§ **Work instructions**:
Go through the lines below. Copy those with "radius".

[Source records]
== Segment start ==
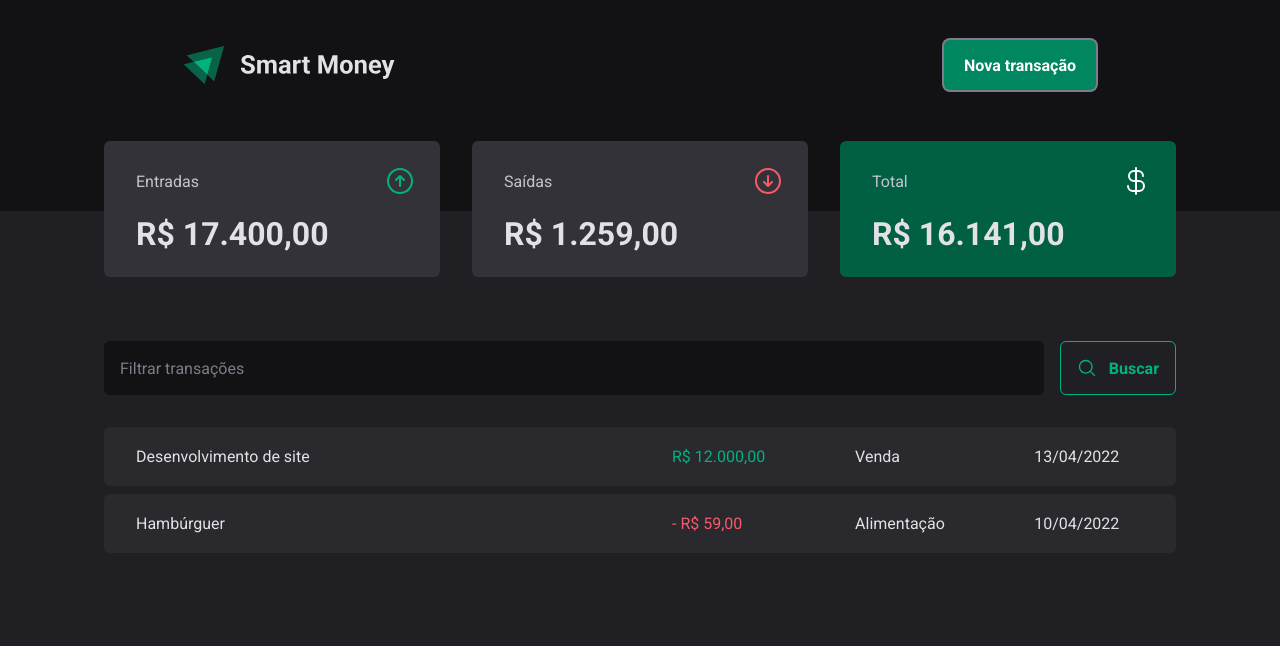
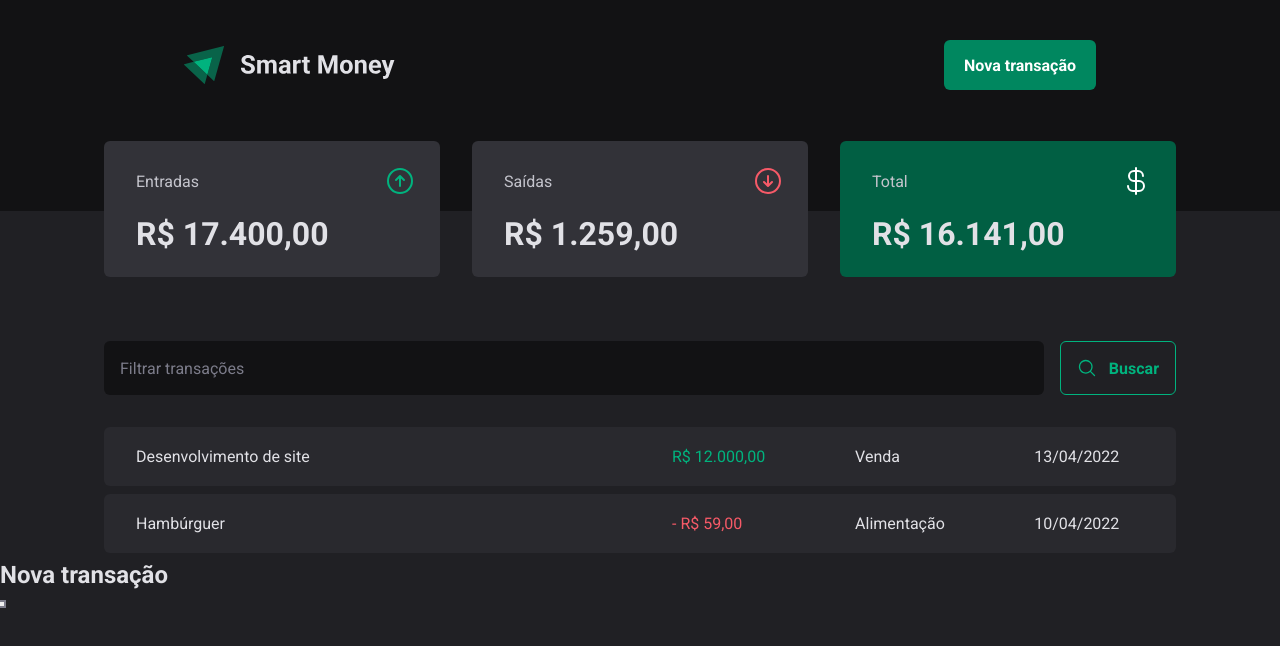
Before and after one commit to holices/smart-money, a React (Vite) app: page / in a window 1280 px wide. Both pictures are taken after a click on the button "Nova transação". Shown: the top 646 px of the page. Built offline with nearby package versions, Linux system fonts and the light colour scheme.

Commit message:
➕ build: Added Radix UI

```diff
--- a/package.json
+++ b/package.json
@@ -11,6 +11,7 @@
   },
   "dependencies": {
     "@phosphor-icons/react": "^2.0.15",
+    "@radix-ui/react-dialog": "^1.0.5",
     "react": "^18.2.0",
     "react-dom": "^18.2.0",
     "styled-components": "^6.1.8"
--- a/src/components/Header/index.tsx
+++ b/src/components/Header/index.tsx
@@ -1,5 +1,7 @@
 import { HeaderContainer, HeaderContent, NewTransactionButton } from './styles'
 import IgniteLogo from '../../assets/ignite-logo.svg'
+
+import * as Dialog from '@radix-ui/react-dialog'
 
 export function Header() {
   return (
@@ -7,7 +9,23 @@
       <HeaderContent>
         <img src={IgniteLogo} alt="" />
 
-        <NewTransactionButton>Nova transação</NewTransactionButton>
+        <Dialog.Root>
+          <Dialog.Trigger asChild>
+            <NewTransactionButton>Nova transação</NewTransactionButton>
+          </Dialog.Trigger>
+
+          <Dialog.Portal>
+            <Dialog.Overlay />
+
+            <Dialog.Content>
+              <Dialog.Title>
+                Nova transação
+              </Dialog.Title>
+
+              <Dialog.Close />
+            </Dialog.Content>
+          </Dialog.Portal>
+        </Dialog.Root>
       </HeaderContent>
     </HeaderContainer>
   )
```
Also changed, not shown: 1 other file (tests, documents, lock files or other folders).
== Segment end ==
== Segment start ==
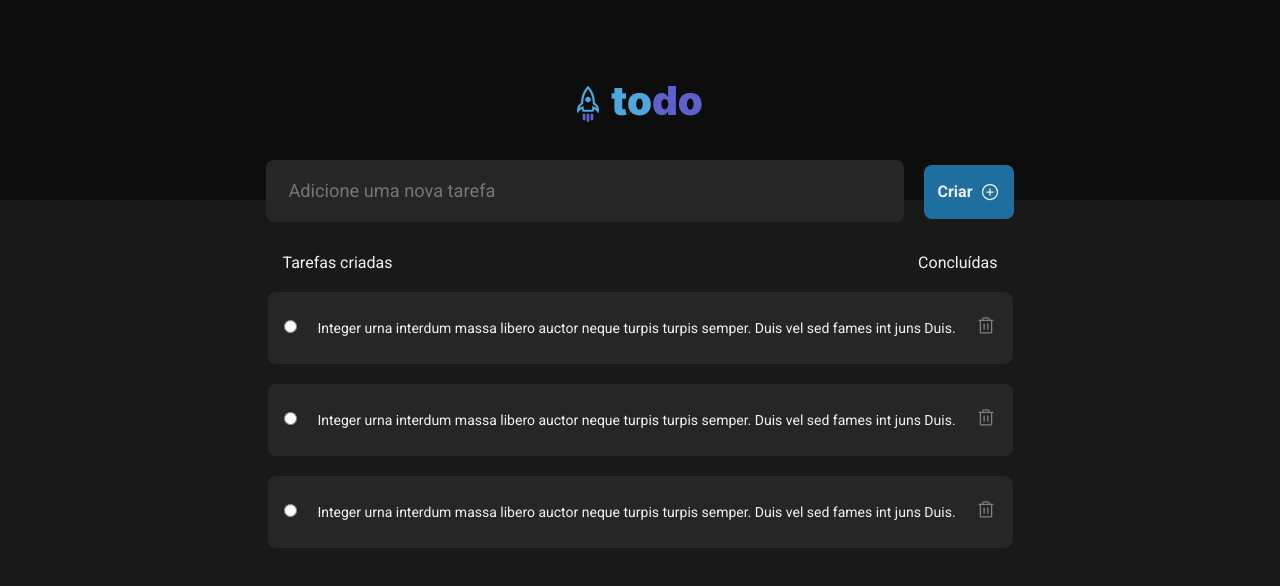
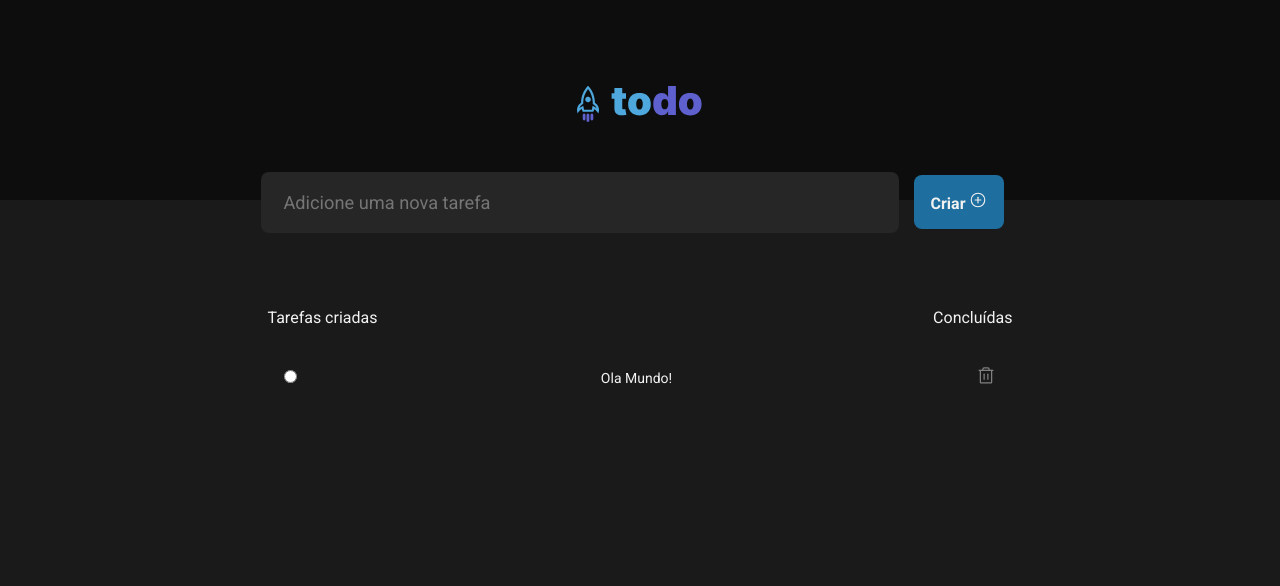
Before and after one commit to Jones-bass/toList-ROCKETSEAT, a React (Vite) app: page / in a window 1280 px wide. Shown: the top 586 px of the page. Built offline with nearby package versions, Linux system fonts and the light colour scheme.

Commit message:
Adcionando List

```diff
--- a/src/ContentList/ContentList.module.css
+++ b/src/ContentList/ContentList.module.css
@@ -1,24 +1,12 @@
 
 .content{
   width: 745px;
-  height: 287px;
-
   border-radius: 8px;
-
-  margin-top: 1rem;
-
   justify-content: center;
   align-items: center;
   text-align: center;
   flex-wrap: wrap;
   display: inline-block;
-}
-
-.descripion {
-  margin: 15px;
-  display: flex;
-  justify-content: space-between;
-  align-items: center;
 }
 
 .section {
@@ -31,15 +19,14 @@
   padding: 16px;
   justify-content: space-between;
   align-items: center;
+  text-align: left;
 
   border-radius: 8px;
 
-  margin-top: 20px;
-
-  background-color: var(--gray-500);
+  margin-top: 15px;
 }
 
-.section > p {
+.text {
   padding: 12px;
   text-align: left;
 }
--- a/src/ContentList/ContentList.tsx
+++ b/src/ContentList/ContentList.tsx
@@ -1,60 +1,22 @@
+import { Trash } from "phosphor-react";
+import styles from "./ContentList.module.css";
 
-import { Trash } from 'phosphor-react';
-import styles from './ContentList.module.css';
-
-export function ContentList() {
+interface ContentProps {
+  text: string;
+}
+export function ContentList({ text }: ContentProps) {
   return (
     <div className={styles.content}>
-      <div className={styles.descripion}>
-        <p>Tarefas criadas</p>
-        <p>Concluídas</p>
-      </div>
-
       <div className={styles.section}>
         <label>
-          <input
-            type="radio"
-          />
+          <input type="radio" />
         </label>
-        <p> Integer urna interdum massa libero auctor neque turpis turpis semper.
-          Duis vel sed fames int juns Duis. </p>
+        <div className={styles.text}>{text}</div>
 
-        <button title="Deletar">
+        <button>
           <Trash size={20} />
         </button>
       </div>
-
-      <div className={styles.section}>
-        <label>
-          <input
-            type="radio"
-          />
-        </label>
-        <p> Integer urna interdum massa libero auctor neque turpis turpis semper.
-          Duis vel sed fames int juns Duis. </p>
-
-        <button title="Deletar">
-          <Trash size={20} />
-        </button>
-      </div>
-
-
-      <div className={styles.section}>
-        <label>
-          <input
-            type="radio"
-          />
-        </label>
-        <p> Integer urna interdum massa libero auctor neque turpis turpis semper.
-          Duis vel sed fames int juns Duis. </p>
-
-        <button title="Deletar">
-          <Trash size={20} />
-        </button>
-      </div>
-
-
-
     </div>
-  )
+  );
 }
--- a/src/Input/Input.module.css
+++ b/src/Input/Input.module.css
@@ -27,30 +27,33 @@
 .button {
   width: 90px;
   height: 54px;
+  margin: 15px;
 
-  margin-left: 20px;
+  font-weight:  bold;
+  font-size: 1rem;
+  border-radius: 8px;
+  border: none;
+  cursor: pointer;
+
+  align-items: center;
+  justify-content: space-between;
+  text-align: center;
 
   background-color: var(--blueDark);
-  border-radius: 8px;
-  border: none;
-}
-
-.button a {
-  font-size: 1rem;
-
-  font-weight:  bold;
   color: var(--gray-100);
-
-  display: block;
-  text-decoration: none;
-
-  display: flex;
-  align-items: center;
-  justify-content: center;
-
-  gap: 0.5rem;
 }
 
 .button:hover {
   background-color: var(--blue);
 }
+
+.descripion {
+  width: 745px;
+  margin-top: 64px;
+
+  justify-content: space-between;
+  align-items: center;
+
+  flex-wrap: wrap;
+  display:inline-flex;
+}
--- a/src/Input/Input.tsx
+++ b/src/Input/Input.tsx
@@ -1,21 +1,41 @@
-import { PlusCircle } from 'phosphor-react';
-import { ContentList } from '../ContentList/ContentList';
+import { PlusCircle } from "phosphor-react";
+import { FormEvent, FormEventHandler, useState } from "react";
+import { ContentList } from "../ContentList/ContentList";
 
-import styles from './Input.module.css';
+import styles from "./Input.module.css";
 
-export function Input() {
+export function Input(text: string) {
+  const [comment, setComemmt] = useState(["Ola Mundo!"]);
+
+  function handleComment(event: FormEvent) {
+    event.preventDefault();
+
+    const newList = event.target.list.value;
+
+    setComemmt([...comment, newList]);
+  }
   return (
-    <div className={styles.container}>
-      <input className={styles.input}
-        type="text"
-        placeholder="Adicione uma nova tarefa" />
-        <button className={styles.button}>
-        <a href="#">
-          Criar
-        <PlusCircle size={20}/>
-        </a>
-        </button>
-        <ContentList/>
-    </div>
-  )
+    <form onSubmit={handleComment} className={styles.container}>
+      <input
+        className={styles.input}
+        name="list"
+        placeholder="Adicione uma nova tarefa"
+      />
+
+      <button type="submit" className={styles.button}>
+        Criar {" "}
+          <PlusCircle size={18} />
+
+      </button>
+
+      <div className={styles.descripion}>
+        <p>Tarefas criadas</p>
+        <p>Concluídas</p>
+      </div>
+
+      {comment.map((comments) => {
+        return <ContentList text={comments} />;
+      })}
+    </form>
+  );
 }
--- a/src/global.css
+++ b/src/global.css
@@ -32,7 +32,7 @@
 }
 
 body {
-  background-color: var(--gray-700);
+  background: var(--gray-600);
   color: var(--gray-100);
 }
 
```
== Segment end ==
§ **Output of the task**:
   border-radius: 8px;
   border-radius: 8px;
+  border-radius: 8px;
-  border-radius: 8px;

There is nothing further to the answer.